» **Requirement**
Every line from the line containing "-用户 -> B1 : 1: 进入文生图页面()" to the end of the data must appear in the answer exactly as it appears there, and nothing else.

--- Data shown Enclosed Below ---

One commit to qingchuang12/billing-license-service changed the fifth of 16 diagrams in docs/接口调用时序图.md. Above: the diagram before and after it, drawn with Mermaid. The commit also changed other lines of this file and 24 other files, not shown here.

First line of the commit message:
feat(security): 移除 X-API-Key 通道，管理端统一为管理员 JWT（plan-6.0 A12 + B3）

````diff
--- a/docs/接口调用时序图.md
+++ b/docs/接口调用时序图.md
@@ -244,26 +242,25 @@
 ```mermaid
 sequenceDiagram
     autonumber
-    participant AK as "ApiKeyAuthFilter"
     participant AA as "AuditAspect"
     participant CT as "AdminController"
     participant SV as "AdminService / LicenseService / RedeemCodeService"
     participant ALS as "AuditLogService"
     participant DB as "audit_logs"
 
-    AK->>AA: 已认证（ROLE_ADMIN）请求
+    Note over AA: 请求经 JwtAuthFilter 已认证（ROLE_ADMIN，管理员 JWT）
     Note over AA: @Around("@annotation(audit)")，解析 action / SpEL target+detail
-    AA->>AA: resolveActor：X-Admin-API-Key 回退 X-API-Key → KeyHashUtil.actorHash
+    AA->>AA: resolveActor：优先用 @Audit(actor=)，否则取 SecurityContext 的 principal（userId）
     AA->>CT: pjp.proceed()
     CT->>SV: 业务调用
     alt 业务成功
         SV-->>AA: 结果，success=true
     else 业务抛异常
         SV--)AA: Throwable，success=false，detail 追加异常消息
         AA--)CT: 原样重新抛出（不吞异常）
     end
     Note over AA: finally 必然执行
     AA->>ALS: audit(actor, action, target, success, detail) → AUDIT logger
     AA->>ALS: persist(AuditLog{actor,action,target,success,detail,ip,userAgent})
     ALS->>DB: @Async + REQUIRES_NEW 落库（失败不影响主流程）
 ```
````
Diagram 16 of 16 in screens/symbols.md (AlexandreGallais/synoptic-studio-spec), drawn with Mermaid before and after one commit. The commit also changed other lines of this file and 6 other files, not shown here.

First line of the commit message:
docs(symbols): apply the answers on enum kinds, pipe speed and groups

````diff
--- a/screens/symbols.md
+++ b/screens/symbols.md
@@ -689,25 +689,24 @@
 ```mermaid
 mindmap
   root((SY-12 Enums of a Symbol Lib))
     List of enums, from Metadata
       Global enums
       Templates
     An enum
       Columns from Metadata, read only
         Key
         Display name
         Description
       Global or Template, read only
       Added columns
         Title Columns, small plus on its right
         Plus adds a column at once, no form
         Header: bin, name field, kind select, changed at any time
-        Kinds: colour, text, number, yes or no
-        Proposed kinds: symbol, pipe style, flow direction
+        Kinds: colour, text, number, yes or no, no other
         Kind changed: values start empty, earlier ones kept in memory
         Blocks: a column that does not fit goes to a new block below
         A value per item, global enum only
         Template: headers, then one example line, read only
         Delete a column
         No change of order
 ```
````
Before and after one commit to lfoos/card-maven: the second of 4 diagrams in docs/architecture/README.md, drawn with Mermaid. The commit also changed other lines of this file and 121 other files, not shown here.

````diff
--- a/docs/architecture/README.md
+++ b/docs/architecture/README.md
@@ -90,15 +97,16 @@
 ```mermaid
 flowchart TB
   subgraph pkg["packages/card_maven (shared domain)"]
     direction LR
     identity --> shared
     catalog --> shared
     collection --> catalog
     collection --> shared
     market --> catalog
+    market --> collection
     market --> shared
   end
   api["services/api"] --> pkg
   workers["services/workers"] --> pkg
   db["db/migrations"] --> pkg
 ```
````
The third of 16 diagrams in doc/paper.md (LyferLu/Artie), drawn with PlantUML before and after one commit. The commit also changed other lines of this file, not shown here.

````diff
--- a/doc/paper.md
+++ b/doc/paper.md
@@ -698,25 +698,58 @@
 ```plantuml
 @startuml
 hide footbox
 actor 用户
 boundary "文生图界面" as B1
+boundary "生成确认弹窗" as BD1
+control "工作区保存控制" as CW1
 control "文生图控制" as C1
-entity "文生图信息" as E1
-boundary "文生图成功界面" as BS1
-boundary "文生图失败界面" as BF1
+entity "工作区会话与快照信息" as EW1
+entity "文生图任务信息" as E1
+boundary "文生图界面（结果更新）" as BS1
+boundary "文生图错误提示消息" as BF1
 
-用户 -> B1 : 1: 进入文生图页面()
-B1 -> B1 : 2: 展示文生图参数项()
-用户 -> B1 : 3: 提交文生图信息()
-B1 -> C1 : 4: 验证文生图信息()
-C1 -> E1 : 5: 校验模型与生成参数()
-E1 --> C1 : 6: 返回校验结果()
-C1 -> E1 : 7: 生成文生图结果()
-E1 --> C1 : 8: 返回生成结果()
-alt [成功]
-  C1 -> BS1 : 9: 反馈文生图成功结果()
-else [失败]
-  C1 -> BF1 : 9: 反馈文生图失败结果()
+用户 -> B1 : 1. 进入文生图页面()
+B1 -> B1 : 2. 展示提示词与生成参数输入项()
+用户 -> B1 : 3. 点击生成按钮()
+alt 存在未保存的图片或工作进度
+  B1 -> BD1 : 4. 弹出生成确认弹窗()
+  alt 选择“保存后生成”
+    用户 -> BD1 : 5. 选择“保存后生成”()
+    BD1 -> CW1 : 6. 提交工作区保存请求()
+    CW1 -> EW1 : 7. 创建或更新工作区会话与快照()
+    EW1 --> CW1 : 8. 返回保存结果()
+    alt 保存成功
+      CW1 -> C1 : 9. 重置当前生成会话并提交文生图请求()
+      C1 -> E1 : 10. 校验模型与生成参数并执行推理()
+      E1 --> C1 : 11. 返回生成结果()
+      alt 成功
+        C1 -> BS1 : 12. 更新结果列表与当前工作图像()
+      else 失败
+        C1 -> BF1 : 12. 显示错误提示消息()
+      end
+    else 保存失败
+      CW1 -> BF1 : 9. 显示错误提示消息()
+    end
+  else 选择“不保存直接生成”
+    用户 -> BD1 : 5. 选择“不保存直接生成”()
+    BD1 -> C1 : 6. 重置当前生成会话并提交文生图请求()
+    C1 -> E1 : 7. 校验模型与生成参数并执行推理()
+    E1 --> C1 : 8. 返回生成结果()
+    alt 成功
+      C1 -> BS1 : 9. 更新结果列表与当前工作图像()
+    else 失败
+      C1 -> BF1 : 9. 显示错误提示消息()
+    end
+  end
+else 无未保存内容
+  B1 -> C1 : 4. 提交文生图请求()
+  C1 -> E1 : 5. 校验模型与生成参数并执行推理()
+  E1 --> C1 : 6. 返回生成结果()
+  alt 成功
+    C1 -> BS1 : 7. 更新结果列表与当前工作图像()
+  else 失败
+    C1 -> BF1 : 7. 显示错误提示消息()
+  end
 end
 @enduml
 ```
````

--- End of Enclosed Data shown ---

» **Solution for this task**
-用户 -> B1 : 1: 进入文生图页面()
-B1 -> B1 : 2: 展示文生图参数项()
-用户 -> B1 : 3: 提交文生图信息()
-B1 -> C1 : 4: 验证文生图信息()
-C1 -> E1 : 5: 校验模型与生成参数()
-E1 --> C1 : 6: 返回校验结果()
-C1 -> E1 : 7: 生成文生图结果()
-E1 --> C1 : 8: 返回生成结果()
-alt [成功]
-  C1 -> BS1 : 9: 反馈文生图成功结果()
-else [失败]
-  C1 -> BF1 : 9: 反馈文生图失败结果()
+用户 -> B1 : 1. 进入文生图页面()
+B1 -> B1 : 2. 展示提示词与生成参数输入项()
+用户 -> B1 : 3. 点击生成按钮()
+alt 存在未保存的图片或工作进度
+  B1 -> BD1 : 4. 弹出生成确认弹窗()
+  alt 选择“保存后生成”
+    用户 -> BD1 : 5. 选择“保存后生成”()
+    BD1 -> CW1 : 6. 提交工作区保存请求()
+    CW1 -> EW1 : 7. 创建或更新工作区会话与快照()
+    EW1 --> CW1 : 8. 返回保存结果()
+    alt 保存成功
+      CW1 -> C1 : 9. 重置当前生成会话并提交文生图请求()
+      C1 -> E1 : 10. 校验模型与生成参数并执行推理()
+      E1 --> C1 : 11. 返回生成结果()
+      alt 成功
+        C1 -> BS1 : 12. 更新结果列表与当前工作图像()
+      else 失败
+        C1 -> BF1 : 12. 显示错误提示消息()
+      end
+    else 保存失败
+      CW1 -> BF1 : 9. 显示错误提示消息()
+    end
+  else 选择“不保存直接生成”
+    用户 -> BD1 : 5. 选择“不保存直接生成”()
+    BD1 -> C1 : 6. 重置当前生成会话并提交文生图请求()
+    C1 -> E1 : 7. 校验模型与生成参数并执行推理()
+    E1 --> C1 : 8. 返回生成结果()
+    alt 成功
+      C1 -> BS1 : 9. 更新结果列表与当前工作图像()
+    else 失败
+      C1 -> BF1 : 9. 显示错误提示消息()
+    end
+  end
+else 无未保存内容
+  B1 -> C1 : 4. 提交文生图请求()
+  C1 -> E1 : 5. 校验模型与生成参数并执行推理()
+  E1 --> C1 : 6. 返回生成结果()
+  alt 成功
+    C1 -> BS1 : 7. 更新结果列表与当前工作图像()
+  else 失败
+    C1 -> BF1 : 7. 显示错误提示消息()
+  end
 end
 @enduml
 ```
````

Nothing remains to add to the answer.